=== Section Start ===

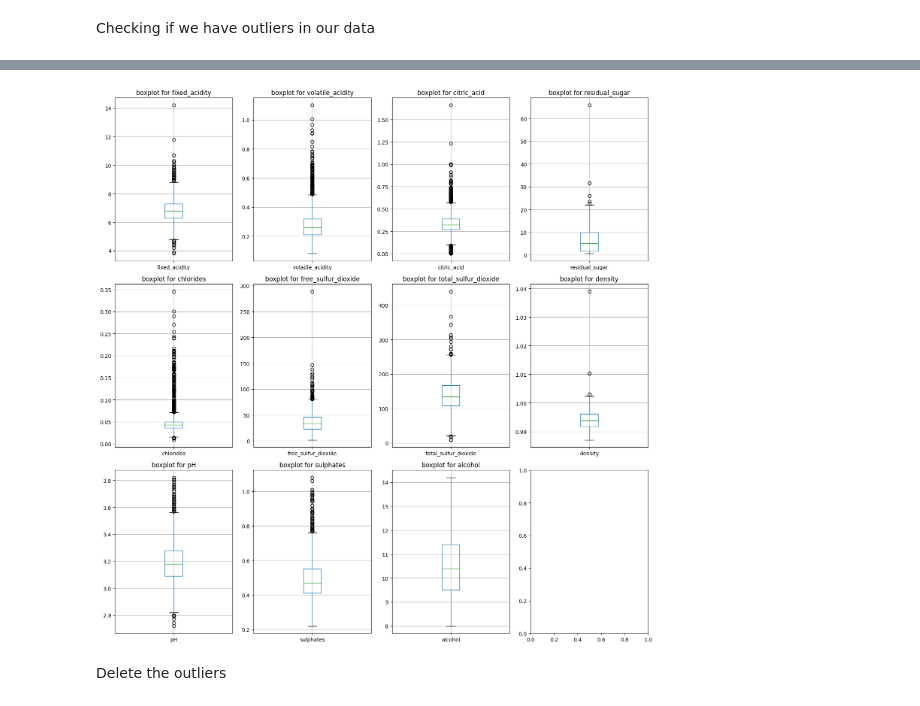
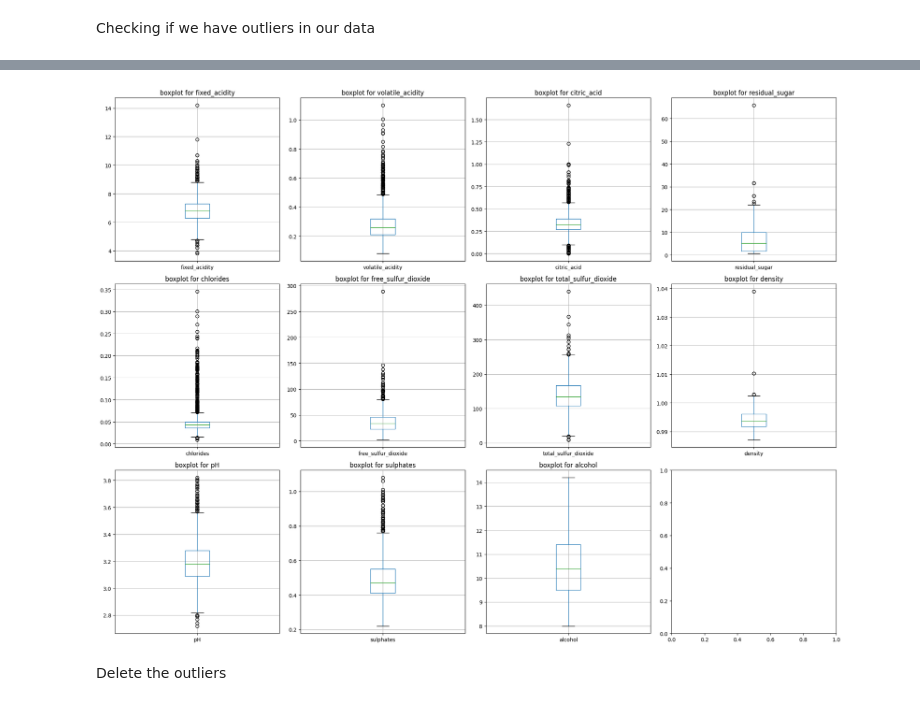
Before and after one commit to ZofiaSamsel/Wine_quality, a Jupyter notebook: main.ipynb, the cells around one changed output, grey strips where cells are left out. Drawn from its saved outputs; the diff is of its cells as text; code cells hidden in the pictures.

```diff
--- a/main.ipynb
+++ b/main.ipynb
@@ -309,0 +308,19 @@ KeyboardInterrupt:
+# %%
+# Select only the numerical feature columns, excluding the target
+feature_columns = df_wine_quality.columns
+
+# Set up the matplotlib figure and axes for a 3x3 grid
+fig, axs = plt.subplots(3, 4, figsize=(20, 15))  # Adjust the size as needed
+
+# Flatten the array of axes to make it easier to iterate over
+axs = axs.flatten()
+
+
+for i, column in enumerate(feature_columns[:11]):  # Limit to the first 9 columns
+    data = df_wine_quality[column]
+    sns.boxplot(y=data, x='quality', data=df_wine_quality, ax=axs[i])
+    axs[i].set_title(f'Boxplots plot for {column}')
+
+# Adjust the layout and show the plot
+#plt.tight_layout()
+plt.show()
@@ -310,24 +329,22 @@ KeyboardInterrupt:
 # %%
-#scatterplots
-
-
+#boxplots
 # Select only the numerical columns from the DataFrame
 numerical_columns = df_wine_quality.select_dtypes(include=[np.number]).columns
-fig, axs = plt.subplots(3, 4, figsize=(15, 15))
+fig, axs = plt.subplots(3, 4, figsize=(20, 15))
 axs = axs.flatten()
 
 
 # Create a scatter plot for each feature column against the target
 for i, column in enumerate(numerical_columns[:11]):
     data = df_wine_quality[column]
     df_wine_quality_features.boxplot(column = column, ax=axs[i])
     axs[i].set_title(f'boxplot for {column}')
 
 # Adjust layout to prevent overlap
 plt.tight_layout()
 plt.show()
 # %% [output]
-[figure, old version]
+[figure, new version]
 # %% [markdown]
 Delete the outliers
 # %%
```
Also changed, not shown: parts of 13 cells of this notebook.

=== Section End ===
=== Section Start ===

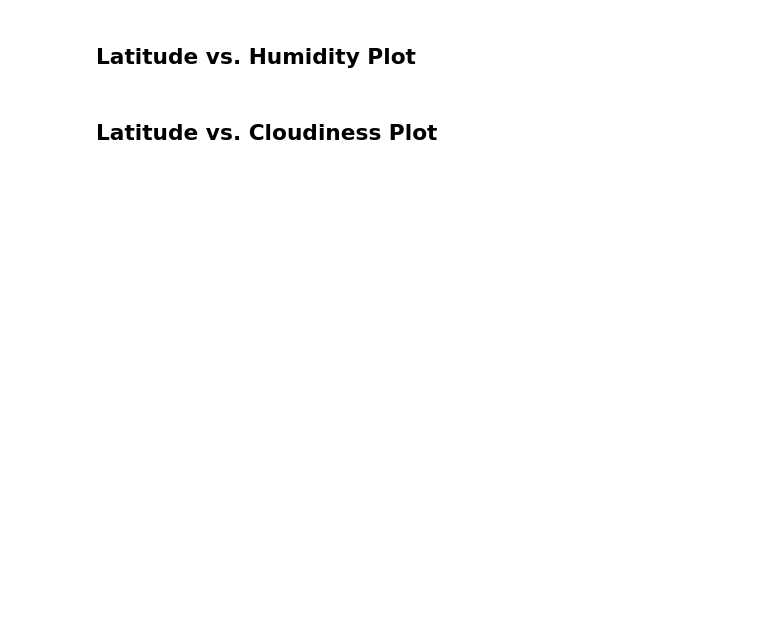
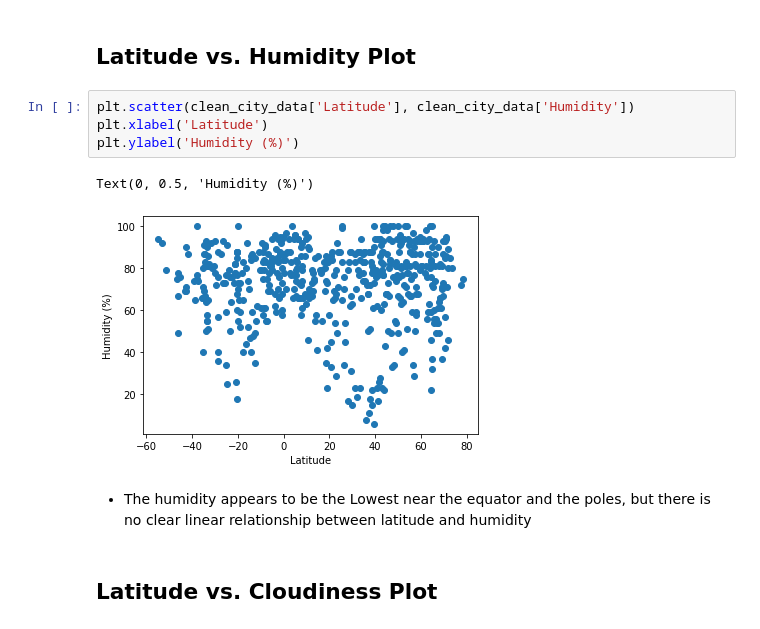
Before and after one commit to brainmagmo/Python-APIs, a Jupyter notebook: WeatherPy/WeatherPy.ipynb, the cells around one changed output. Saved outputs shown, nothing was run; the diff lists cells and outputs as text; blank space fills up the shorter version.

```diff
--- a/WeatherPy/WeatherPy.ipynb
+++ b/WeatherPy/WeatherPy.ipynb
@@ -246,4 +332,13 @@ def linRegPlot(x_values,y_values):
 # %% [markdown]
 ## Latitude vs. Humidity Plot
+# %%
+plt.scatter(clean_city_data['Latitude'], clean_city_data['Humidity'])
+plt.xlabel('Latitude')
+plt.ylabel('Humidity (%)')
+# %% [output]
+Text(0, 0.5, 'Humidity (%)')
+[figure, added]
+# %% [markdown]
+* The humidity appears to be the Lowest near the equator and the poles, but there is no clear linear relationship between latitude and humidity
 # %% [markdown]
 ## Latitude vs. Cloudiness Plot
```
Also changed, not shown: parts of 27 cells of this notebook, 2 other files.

=== Section End ===

# [BRIEF]
Your task is to report how many lines of the material include the string "version". Give the number and no other words.

# [TASK ANSWER]
3